Last week I posted four stories concerning contaminated food of some sort, one story about a two restaurants being closed in Halifax, and read one story about a new strain of swine flu that is currently spreading through the U.S. All of these stories have one thing in common… Food whether it is being prepared in a restaurant, sold in a grocery store, or walking around a barn yard.
The World Health Organization (WHO) defines a food borne disease as ‘diseases, usually either infectious or toxic in nature, caused by agents that enter the body through the ingestion of food.’ If you eat, and we all do, you are at risk of contracting a food borne disease. These can cause symptoms ranging from upset stomach to death. The numbers posted on the WHO fact sheets are staggering, In the U.S., for example, around 76 million cases of food borne diseases, resulting in 325,000 hospitalizations and 5,000 deaths, are estimated to occur each year. The numbers are estimated to be much worst in developing countries.
In Canada we enjoy a fairly effective system for preventing food borne diseases but it’s not 100%; as shown in the stories I listed above. This system can break down very quickly during a disaster and I am willing to bet it will be one of the first systems to become non – existent once hordes of cannibalistic monsters are wondering the streets. This is why everybody should take the time to learn how to handle, store, and prepare food properly. Not only when things are good, but also when things are bad.
The WHO has come out with a program called 5 Keys to Safer Food. These basic rules should be followed at all times especially if you are preparing food during a disaster situation. Although I have listed them here with a quick explanation I strongly recommend that you visit the site here and read the full article.
- Keep Clean: This refers to you, your tools and your preparation surfaces. It won’t do you any good to pull a piece of meat from a vacuum sealed package if you put it on a filthy counter or use a dirty knife to cut it. And a very simple thing… WASH YOUR HANDS!!!
- Separate Raw and Cooked: Keep raw foods away from cooked foods. This is especially true of poultry and fish, these two meats can easily contaminate other foods with bacteria such as Ecoli. If you cannot use a separate surface and tools to prepare raw meat then ensure you clean the surface, tools and your hands thoroughly with hot soapy water and / or bleach.
- Cook Thoroughly: Bring soups, stews and the like to a minimum temperature of 70ºC. Cook meats all the way through, when you cut into the meat the juices should run clear, not pink.

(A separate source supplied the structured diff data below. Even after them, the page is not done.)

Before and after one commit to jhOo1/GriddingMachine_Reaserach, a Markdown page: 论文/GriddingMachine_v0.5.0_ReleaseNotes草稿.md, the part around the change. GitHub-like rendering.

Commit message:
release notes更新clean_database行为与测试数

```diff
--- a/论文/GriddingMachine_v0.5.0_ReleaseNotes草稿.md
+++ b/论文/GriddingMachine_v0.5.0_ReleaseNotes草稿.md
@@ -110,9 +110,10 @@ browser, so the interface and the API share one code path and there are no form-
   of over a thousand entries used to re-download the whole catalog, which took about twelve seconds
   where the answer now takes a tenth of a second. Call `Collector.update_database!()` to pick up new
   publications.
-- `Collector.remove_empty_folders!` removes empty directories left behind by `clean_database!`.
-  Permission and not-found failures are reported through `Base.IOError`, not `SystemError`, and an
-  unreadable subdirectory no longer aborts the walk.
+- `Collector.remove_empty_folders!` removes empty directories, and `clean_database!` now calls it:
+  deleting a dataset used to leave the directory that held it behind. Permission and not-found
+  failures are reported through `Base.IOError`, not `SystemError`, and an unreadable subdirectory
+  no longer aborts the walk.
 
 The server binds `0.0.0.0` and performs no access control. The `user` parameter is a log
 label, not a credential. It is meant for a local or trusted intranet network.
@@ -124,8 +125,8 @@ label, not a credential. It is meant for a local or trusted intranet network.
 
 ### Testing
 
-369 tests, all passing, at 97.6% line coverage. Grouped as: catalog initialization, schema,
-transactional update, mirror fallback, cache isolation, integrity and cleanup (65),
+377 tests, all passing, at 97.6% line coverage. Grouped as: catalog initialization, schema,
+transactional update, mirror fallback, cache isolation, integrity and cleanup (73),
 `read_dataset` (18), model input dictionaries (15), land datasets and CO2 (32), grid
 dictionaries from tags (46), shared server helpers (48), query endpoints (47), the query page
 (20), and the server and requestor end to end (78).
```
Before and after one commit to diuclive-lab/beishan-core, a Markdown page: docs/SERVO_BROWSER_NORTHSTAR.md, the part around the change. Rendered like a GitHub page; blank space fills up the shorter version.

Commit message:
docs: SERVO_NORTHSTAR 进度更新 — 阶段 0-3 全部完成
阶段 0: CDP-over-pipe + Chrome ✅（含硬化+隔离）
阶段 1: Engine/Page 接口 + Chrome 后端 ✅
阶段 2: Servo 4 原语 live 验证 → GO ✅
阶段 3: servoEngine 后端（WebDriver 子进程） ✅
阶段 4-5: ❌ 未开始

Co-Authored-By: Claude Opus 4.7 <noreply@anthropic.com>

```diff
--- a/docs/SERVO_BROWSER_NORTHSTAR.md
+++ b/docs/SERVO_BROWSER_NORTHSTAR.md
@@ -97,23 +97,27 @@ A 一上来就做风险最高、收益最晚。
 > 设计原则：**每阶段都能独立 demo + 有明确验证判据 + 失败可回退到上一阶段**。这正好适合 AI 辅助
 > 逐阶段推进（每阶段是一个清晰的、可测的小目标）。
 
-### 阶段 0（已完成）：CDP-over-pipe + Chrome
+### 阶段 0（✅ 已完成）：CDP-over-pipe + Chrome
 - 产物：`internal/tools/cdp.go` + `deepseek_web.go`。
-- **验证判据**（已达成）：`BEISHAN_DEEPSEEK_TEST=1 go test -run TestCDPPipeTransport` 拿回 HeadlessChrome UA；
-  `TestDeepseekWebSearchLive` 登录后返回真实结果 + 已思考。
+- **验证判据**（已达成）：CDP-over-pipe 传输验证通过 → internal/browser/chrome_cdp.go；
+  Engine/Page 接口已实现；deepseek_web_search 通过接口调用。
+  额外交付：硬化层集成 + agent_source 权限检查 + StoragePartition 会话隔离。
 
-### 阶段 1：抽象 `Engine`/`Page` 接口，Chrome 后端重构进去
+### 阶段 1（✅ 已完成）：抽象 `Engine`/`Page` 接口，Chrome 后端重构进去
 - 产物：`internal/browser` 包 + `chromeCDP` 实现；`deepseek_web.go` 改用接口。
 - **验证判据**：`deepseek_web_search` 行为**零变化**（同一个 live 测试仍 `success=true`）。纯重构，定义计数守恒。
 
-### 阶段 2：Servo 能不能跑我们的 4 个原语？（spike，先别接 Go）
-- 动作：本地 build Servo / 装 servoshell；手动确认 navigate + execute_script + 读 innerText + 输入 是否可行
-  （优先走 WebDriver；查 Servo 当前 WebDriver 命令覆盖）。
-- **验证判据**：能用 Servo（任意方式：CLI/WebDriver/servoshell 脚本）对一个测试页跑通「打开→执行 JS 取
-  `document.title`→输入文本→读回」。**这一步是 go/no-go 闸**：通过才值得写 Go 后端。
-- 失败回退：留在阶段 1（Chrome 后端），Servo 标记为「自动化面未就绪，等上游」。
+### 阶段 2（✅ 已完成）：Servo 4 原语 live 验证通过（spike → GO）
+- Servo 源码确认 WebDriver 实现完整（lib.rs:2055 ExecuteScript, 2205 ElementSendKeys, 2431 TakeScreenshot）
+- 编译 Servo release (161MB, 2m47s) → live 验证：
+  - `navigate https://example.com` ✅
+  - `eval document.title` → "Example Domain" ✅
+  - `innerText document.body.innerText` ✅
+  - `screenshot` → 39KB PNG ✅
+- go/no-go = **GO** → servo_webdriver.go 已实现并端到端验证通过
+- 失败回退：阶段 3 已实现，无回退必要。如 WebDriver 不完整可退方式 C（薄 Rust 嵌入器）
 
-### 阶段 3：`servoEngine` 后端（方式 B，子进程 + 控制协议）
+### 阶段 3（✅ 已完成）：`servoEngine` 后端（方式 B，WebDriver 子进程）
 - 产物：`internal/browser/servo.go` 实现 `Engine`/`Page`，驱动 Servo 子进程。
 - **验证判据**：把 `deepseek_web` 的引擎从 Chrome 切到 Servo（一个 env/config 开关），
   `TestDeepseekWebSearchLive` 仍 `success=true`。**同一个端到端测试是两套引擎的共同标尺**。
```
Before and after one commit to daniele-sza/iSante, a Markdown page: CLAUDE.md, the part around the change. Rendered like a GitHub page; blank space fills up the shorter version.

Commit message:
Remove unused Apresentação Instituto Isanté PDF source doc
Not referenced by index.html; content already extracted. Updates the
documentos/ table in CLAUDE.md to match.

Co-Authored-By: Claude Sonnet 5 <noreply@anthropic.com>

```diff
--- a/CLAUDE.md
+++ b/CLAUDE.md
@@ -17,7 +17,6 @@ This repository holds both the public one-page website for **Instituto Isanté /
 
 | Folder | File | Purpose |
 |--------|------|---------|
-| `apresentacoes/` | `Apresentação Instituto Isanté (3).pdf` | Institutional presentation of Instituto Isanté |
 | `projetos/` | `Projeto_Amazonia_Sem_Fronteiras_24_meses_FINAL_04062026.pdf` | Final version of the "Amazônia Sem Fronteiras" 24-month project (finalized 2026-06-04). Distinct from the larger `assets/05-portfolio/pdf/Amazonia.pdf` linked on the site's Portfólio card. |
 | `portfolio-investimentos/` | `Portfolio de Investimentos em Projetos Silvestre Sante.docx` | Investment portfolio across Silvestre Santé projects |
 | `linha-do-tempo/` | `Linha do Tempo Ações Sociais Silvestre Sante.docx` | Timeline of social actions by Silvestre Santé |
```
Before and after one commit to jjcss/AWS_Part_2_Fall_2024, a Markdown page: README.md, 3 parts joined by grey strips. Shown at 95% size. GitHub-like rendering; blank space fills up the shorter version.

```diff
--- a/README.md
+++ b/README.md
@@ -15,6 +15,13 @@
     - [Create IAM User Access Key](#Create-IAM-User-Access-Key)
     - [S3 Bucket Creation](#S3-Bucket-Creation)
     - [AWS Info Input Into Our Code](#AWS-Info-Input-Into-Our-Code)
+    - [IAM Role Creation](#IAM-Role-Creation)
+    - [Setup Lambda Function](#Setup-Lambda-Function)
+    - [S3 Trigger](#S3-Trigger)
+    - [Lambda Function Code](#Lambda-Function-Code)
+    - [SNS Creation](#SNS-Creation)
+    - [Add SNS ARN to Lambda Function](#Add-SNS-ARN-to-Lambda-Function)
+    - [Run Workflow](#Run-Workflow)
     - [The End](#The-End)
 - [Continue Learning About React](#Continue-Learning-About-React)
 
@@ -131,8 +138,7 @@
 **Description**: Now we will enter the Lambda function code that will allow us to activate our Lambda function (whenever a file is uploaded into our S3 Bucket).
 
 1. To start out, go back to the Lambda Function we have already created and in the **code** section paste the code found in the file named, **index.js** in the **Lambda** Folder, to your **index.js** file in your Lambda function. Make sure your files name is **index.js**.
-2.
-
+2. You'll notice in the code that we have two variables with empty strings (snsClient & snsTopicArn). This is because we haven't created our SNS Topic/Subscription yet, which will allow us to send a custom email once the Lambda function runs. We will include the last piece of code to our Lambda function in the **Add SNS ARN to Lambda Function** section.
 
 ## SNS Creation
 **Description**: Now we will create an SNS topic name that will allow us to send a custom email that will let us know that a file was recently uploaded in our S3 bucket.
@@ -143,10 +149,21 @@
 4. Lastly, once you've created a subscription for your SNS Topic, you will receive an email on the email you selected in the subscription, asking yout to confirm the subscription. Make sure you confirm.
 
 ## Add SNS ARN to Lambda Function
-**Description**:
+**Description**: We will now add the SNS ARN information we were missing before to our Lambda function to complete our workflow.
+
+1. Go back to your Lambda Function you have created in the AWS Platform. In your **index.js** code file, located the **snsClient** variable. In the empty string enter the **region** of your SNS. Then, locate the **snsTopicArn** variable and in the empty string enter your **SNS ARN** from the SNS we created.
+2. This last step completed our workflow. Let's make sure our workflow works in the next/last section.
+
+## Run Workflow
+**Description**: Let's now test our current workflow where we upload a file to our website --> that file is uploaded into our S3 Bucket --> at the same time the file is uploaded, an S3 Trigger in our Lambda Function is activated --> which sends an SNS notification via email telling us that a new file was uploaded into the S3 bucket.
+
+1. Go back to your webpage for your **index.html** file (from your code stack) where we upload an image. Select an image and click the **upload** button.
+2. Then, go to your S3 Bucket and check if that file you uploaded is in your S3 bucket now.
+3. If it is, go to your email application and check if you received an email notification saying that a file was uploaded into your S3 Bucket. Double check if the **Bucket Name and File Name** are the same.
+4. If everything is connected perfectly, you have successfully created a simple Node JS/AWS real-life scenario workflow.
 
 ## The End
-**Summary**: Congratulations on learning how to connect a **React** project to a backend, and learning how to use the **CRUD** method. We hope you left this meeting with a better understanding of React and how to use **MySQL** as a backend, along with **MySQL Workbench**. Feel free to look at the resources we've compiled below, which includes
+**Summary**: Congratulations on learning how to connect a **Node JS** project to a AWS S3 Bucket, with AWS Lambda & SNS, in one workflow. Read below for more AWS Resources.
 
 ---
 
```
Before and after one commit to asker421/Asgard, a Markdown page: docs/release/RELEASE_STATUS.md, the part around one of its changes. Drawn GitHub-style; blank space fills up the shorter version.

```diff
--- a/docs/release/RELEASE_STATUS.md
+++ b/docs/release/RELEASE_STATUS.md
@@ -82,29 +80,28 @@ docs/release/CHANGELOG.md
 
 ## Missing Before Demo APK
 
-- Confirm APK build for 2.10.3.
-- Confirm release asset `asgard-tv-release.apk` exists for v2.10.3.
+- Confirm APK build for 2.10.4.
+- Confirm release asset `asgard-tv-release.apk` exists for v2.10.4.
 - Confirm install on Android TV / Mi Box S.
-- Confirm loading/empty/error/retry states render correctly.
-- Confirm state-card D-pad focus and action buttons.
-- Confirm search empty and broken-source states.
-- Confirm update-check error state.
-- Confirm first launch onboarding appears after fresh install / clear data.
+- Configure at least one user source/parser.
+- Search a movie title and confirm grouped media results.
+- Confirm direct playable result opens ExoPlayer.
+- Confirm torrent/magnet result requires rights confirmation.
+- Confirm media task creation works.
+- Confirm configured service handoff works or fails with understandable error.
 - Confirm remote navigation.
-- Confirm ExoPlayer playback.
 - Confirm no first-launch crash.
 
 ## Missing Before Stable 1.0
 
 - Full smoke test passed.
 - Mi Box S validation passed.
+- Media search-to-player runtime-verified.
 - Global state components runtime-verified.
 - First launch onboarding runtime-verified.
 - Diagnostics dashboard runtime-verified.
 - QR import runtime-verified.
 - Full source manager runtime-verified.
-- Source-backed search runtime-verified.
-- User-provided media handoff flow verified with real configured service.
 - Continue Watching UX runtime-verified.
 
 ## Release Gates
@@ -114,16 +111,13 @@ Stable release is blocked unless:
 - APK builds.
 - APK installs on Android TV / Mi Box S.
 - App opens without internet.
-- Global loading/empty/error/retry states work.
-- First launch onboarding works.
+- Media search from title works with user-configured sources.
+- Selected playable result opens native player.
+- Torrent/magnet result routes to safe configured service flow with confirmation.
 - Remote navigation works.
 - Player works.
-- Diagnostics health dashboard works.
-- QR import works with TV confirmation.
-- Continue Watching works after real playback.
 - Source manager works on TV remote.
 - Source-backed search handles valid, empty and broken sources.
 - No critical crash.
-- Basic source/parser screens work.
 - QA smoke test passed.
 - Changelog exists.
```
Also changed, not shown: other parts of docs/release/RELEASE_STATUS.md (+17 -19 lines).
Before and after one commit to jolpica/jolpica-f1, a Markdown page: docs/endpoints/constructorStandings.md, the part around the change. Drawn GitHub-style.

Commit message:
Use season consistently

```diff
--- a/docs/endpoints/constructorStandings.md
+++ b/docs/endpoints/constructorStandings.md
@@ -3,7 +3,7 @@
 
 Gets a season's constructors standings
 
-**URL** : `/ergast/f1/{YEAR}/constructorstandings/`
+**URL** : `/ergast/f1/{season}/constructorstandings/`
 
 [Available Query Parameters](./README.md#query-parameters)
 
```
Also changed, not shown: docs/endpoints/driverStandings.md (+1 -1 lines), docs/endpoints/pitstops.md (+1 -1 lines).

Although you may enjoy a medium rare steak off of your backyard barbeque it is probably not the best idea during a zombie apocalypse, flood, hurricane or other natural disaster.
- Keep Foods At Safe Temperatures: In other words keep hot foods hot (above 60ºC) and cold foods cold (below 5ºC). In between these two temperatures bacteria can and will grow. Do not allow foods to sit at room temperature for more than 2 hours. And just because something has been refrigerated does not mean it is still good.
- Use Safe Water and Raw Materials: When using water ensure it is safe to drink (see blog entry on water) check all expiry dates on food, even canned food does not last forever. If you see ANY mold on sauce do not use it! Mold on top of liquids grow roots into the liquid poisoning the entire container. If you are lucky enough to find fresh fruit and vegetables make sure you clean them thoroughly and peel them before eating.
The 5 keys are excellent rules to follow when preparing food either at home or in the midst of a disaster. However this is not the only source for this information, Health Canada has an excellent site here as well. There are also safe food handling courses offered in most community colleges across Canada now if you want to go that extra step. Regardless of what path you decide to take the next time you prepare a meal for your family whether it is in the comfort of your own home, or on the run from a horde of zombies stop to consider the safety of the food you are about to make and ask yourself… Are you prepared?